Looking at sales so far this month in the U.S., J.D. Power and Associates says the rate of decline in new-vehicle retail sales has slowed this month versus the last 12 months, but what the firm calls "a high level of consumer uncertainty" means that retail sales are still flat. And there will be a delay in market recovery of two to three months beyond the spring selling season.
The data for J.D. Power's prognostication comes from its Power Information Network, which culls real-time retail data from 10,000 auto dealers nationwide.
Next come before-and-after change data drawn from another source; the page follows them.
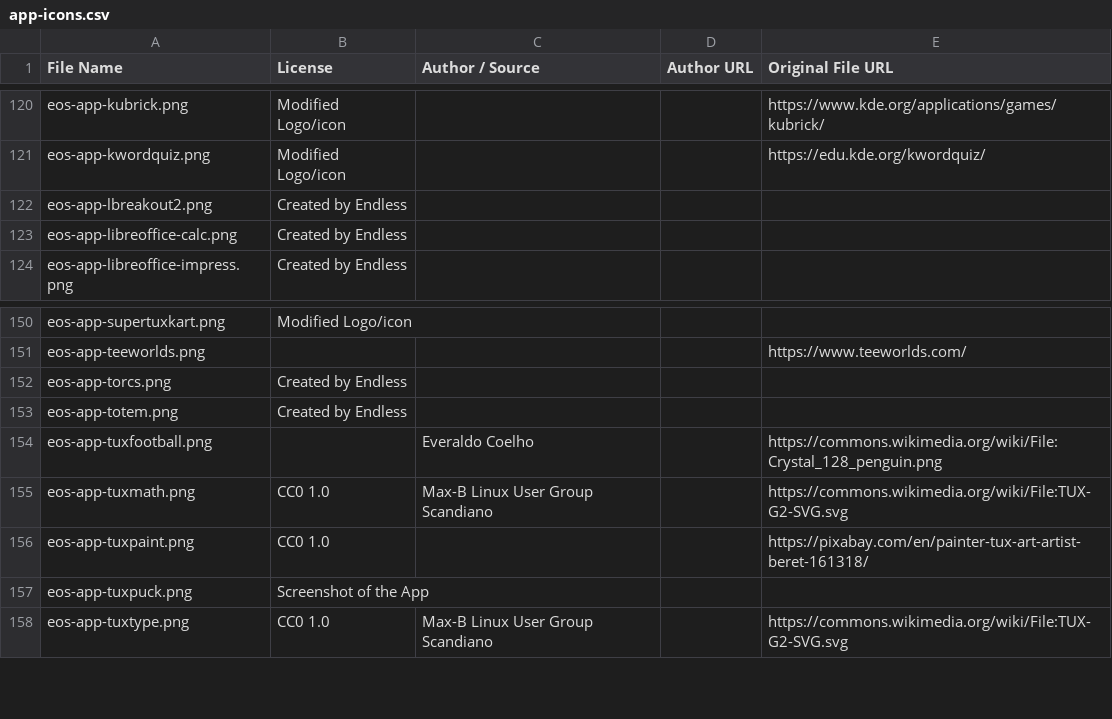
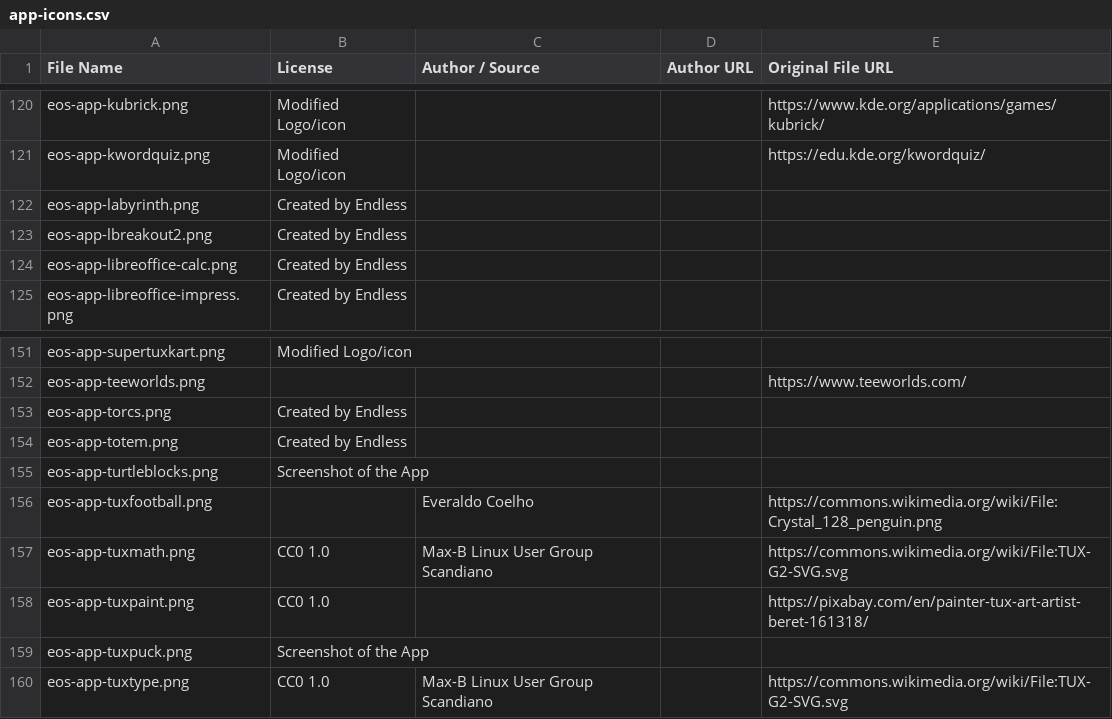
Before and after one commit to endlessm/eos-shell-content, a CSV file: acknowledgements/image-attributions/app-icons.csv, drawn as a sheet; only a part is shown, gaps mark what is left out; the diff names each change by its address in the sheet, - before the commit and + after, or states it on an @@ line.

Commit message:
Icons/thumbnails for turtleblocks and labyrinth
From design team / downloaded from CMS.

[endlessm/eos-shell#4499]
[endlessm/eos-shell#6082]

```diff
--- a/acknowledgements/image-attributions/app-icons.csv
+++ b/acknowledgements/image-attributions/app-icons.csv
+row 122: eos-app-labyrinth.png | Created by Endless
+row 155: eos-app-turtleblocks.png | Screenshot of the App
```
Also changed, not shown: acknowledgements/image-attributions/app-thumbs.csv, 4 other files.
Banking on what the dealers have seen in the first two selling weeks of May, the firm predicts that new-vehicle retail sales for the month of May will come down at 716,000 units, representing a seasonally adjusted annualized rate (SAAR) of 7.6 million units. If so, May will be down by 36% from one year ago, but up by 9% compared with April 2009, per the company.
Because of that halting recovery, it is downgrading its 2009 forecast by 400,000 units to 10 million, with 8.3 million of that comprised by retail sales at dealerships. Of that 400,000, 230,000 will be fewer retail sales, predicts J.D. Power, and the rest will be fleet.
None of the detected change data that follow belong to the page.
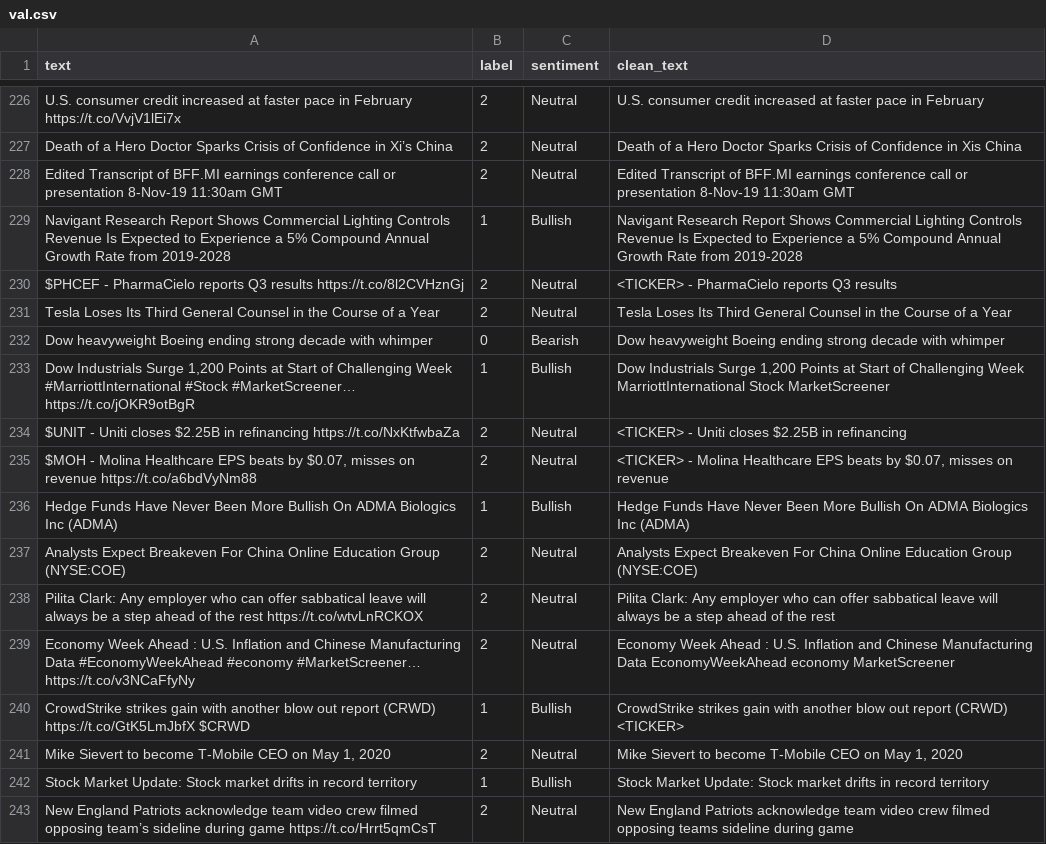
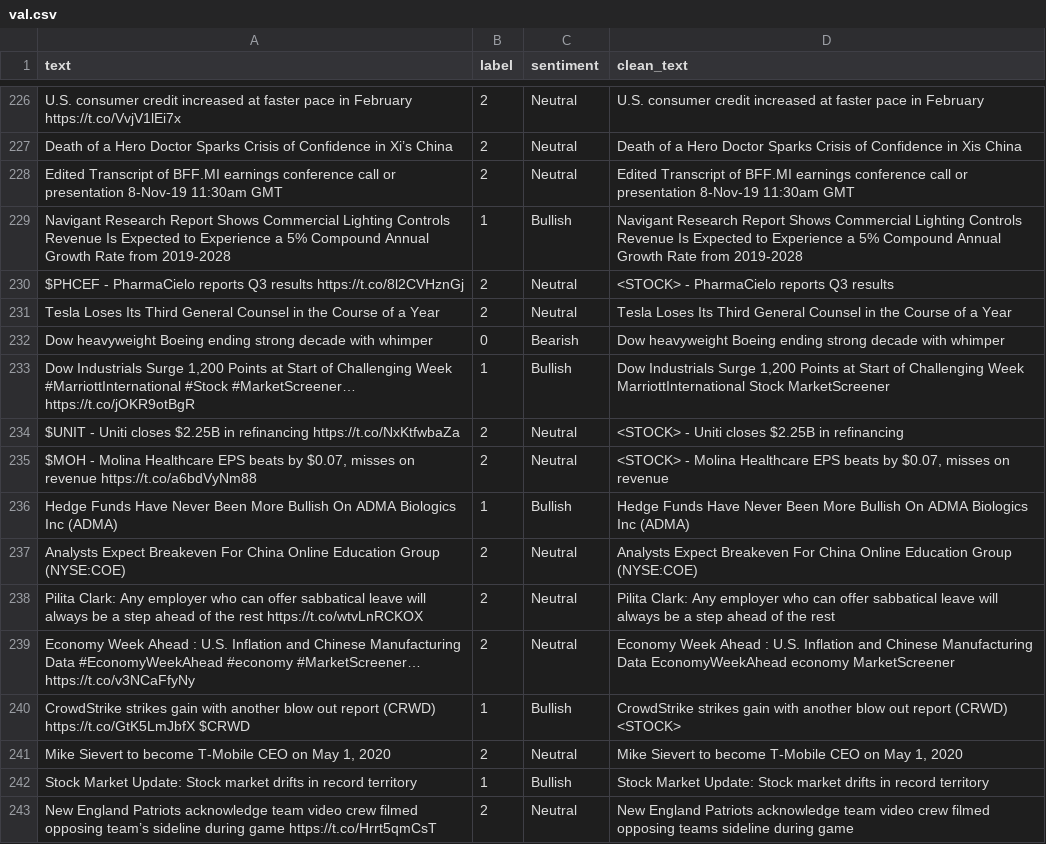
Before and after one commit to Wkyne/DS4_ACT4_MVTAnalysisNGeneration, a CSV file: dataset/val.csv, drawn as a sheet; only a part is shown, gaps mark what is left out; the diff covers the shown part only.

```diff
--- a/dataset/val.csv
+++ b/dataset/val.csv
@@ -243,3 +243,3 @@ Edited Transcript of BFF.MI earnings conference call or presentation 8-Nov-19 11
 Navigant Research Report Shows Commercial Lighting Controls Revenue Is Expected to Experience a 5% Compound Annual Growth Rate from 2019-2028,1,Bullish,Navigant Research Report Shows Commercial Lighting Controls Revenue Is Expected to Experience a 5% Compound Annual Growth Rate from 2019-2028
-$PHCEF - PharmaCielo reports Q3 results https://t.co/8l2CVHznGj,2,Neutral,<TICKER> - PharmaCielo reports Q3 results
+$PHCEF - PharmaCielo reports Q3 results https://t.co/8l2CVHznGj,2,Neutral,<STOCK> - PharmaCielo reports Q3 results
 Tesla Loses Its Third General Counsel in the Course of a Year,2,Neutral,Tesla Loses Its Third General Counsel in the Course of a Year
@@ -247,4 +247,4 @@ Dow heavyweight Boeing ending strong decade with whimper,0,Bearish,Dow heavyweig
 "Dow Industrials Surge 1,200 Points at Start of Challenging Week #MarriottInternational #Stock #MarketScreener… https://t.co/jOKR9otBgR",1,Bullish,"Dow Industrials Surge 1,200 Points at Start of Challenging Week MarriottInternational Stock MarketScreener"
-$UNIT - Uniti closes $2.25B in refinancing https://t.co/NxKtfwbaZa,2,Neutral,<TICKER> - Uniti closes $2.25B in refinancing
-"$MOH - Molina Healthcare EPS beats by $0.07, misses on revenue https://t.co/a6bdVyNm88",2,Neutral,"<TICKER> - Molina Healthcare EPS beats by $0.07, misses on revenue"
+$UNIT - Uniti closes $2.25B in refinancing https://t.co/NxKtfwbaZa,2,Neutral,<STOCK> - Uniti closes $2.25B in refinancing
+"$MOH - Molina Healthcare EPS beats by $0.07, misses on revenue https://t.co/a6bdVyNm88",2,Neutral,"<STOCK> - Molina Healthcare EPS beats by $0.07, misses on revenue"
 Hedge Funds Have Never Been More Bullish On ADMA Biologics Inc (ADMA),1,Bullish,Hedge Funds Have Never Been More Bullish On ADMA Biologics Inc (ADMA)
@@ -253,4 +253,4 @@ Pilita Clark: Any employer who can offer sabbatical leave will always be a step
 Economy Week Ahead : U.S. Inflation and Chinese Manufacturing Data #EconomyWeekAhead #economy #MarketScreener… https://t.co/v3NCaFfyNy,2,Neutral,Economy Week Ahead : U.S. Inflation and Chinese Manufacturing Data EconomyWeekAhead economy MarketScreener
-"CrowdStrike strikes gain with another blow out report (CRWD)
-https://t.co/GtK5LmJbfX $CRWD",1,Bullish,CrowdStrike strikes gain with another blow out report (CRWD) <TICKER>
+"CrowdStrike strikes gain with another blow out report (CRWD)
+https://t.co/GtK5LmJbfX $CRWD",1,Bullish,CrowdStrike strikes gain with another blow out report (CRWD) <STOCK>
 "Mike Sievert to become T-Mobile CEO on May 1, 2020",2,Neutral,"Mike Sievert to become T-Mobile CEO on May 1, 2020"
```
Also changed, not shown: 184 edited cells elsewhere in this file, dataset/test.csv, 3 other files.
Gary Dilts, SVP of global automotive operations at the firm, says the first real uptick will be this summer. "While there are some signs of stability in the automotive market, current sales rates indicate that achieving recovery will not be a quick proposition," he said in a release.
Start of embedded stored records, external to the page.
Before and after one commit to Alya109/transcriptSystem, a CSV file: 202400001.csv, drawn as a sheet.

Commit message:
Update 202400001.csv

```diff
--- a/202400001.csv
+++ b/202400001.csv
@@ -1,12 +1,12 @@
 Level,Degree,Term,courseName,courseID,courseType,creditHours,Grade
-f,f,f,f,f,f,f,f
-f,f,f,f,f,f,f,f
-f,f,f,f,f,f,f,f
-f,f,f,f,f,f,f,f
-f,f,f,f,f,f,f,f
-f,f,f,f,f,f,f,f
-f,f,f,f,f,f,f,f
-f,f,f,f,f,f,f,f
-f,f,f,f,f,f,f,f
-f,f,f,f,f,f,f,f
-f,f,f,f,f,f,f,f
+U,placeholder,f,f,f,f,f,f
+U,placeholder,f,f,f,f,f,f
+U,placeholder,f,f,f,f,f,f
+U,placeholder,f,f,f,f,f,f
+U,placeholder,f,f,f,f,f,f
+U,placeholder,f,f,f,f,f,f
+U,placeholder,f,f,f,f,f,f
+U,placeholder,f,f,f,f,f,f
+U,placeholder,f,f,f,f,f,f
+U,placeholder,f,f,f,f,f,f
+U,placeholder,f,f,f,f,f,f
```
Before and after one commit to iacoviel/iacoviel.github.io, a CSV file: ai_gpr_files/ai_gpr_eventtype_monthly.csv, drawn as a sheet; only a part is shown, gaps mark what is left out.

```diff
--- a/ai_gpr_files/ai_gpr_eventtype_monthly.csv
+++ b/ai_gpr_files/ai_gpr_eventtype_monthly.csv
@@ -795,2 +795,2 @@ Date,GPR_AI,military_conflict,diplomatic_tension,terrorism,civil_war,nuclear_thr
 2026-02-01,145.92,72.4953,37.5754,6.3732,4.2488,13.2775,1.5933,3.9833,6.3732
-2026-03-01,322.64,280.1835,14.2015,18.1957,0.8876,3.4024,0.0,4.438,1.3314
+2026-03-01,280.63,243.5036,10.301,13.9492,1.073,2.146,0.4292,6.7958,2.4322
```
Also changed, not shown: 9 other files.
Meanwhile, European and Asian automotive markets -- Germany and China -- are seeing some improvement monthly, thanks to programs like scrappage incentives.
By contrast with the U.S., the global outlook has been stable since January, per Jeff Schuster, executive director of global forecasting. "As major international automotive markets continue their recovery, we have increased our outlook for 2009 global light-vehicle sales to 58.6 million units, from 57.5 million units forecasted in March."